Monday, the Council on American-Islamic Relations, the nation’s largest Muslim civil rights and advocacy organization, renewed its call for local governments throughout the nation to remove all Confederate symbols from public spaces.
Monday was the second anniversary of the 2017 protests in Charlottesville, Virginia, where Charlottesville native, 32-year-old Heather Heyer, was murdered in a vehicle assault by White supremacist, James Alex Fields Jr. Eight other people were wounded in the attack.
CAIR cited in their statement what they claim is a “Growing white supremacist terrorism and racist, Islamophobic and anti-immigrant violence and rhetoric nationwide.”
CAIR lamented that the monuments to Confederate generals Robert E. Lee and Stonewall Jackson both remain standing in Charlottesville even after the violence that day.

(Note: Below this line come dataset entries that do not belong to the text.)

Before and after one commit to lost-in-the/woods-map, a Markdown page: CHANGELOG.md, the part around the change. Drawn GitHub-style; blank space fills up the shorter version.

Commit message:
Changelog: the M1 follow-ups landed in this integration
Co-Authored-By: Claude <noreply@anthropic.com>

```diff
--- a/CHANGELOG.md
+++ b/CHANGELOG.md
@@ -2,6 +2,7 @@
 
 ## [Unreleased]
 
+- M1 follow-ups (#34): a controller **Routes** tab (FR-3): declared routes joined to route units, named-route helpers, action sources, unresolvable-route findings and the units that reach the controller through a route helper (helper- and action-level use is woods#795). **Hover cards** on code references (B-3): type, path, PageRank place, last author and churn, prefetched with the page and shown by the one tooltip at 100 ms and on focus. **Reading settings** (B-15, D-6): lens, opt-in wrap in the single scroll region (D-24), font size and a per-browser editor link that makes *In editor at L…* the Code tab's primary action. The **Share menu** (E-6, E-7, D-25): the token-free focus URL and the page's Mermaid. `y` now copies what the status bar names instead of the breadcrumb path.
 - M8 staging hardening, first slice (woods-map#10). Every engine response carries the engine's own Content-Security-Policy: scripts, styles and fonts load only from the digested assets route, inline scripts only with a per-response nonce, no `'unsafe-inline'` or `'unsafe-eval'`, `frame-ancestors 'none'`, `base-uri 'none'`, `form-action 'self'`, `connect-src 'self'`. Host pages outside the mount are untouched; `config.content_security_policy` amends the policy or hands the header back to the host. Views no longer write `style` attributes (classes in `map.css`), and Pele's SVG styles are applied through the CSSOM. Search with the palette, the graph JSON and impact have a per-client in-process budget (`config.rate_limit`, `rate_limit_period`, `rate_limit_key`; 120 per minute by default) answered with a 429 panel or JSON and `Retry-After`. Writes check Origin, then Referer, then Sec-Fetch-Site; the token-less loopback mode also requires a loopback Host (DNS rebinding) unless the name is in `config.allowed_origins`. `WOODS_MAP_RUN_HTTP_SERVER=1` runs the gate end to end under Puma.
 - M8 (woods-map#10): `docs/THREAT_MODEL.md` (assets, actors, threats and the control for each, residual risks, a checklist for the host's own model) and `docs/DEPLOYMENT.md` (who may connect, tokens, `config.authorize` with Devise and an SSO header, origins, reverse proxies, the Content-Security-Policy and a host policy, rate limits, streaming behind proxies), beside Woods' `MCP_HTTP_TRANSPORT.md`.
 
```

“Confederate symbols glorifying white supremacy and treason are a stain on our nation’s past and present that must be removed if we are to move forward as a just society in which people of all faiths and backgrounds have equal rights and dignity,” said CAIR National Executive Director Nihad Awad. “Symbols honoring those who sought to destroy the nation in order to preserve slavery and white supremacy were put in place as acts of intimidation and must be removed.”
Awad noted that following the 2017 Charlottesville attack, CAIR offered a template resolution to be introduced by public bodies such as state legislatures, city councils and school districts calling for the removal of all Confederate symbols.
CAIR said in a statement at the time that the removal of Confederate Memorials nationwide would be a ‘Fitting Response’ to Terror Attack on Va. Anti-Racist Rally.”
CAIR is backing a call to remove a Confederate General’s Statue in D.C.
The Washington-based civil rights organization says that it has reported “an unprecedented spike in bigotry targeting American Muslims, immigrants and members of other minority groups since the election of Donald Trump as president and his promotion of racist, Islamophobic, white supremacist, anti-immigrant, and xenophobic rhetoric and policies.”
CAIR says that its mission is to protect civil rights, enhance understanding of Islam, promote justice, and empower American Muslims.
Fields was convicted of first-degree murder for the killing of Miss Heyer and is serving a life sentence plus 419 years in the Virginia prison system. Fields also pled guilty to 29 federal hate crimes and has received a life sentence in the federal system as well.
Alabama’s Confederate monuments and memorials, like all historical markers and memorials, is protected by state law.
(Wikipedia was consulted in the writing of this report.)